Role of magnetic resonance imaging as an adjunct to clinical staging in cervical carcinoma

J Comput Assist Tomogr. Nov-Dec 2010;34(6):855-64. doi: 10.1097/RCT.0b013e3181ed3090.


Magnetic resonance imaging depicts the morphological details of the female pelvis and is useful for evaluating both benign and malignant cervical masses. Clinical assessment of the extent of cervical cancer is crucial in determining the optimal treatment strategy, but clinical staging by itself has limitations. Clinical staging, as defined by FIGO (International Federation of Gynecologic Oncology), is based on the findings of physical examination, lesion biopsies, chest radiography, cystoscopy, and renal sonography and can be erroneous, depending on the stage of the disease, by 16% to 65%. The prognosis of cervical cancer is determined not only by stage, but also by nodal status, tumor volume, and depth of invasion, none of which are included in the FIGO guidelines. Magnetic resonance imaging has been described as the most accurate, noninvasive imaging modality in staging cervical carcinoma. This review outlines the magnetic resonance features of normal cervix, primary disease (by stage), and recurrent disease and discusses the role of magnetic resonance imaging in staging and clinical decision making.
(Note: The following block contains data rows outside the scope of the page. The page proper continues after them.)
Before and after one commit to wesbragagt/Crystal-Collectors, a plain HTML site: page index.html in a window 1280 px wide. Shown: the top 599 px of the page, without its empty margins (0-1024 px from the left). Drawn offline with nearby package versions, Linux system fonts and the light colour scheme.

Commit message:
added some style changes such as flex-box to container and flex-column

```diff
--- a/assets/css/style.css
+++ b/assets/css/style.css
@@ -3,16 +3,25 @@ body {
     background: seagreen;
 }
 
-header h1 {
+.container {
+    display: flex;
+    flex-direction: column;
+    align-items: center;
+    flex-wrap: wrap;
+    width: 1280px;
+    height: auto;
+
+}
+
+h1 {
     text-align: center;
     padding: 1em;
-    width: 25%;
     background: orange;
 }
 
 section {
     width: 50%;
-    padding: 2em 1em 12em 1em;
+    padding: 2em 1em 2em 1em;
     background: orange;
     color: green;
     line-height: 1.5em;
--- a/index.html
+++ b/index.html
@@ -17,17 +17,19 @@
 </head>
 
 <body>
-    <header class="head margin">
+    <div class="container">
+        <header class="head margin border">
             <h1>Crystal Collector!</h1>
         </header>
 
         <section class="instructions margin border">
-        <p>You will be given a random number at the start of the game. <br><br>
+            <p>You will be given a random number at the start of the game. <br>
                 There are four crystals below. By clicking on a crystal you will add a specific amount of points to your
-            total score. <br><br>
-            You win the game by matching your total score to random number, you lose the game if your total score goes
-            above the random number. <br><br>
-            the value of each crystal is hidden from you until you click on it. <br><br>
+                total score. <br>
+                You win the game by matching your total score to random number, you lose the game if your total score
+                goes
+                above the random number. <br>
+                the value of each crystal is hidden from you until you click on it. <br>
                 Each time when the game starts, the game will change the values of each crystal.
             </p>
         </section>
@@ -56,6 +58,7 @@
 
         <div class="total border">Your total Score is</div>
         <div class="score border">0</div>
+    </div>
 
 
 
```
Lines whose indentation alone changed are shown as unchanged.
MeSH terms

  • Contrast Media
  • Female
  • Humans
  • Lymphatic Metastasis / pathology
  • Magnetic Resonance Imaging / methods*
  • Neoplasm Staging
  • Sensitivity and Specificity
  • Uterine Cervical Neoplasms / pathology*


  • Contrast Media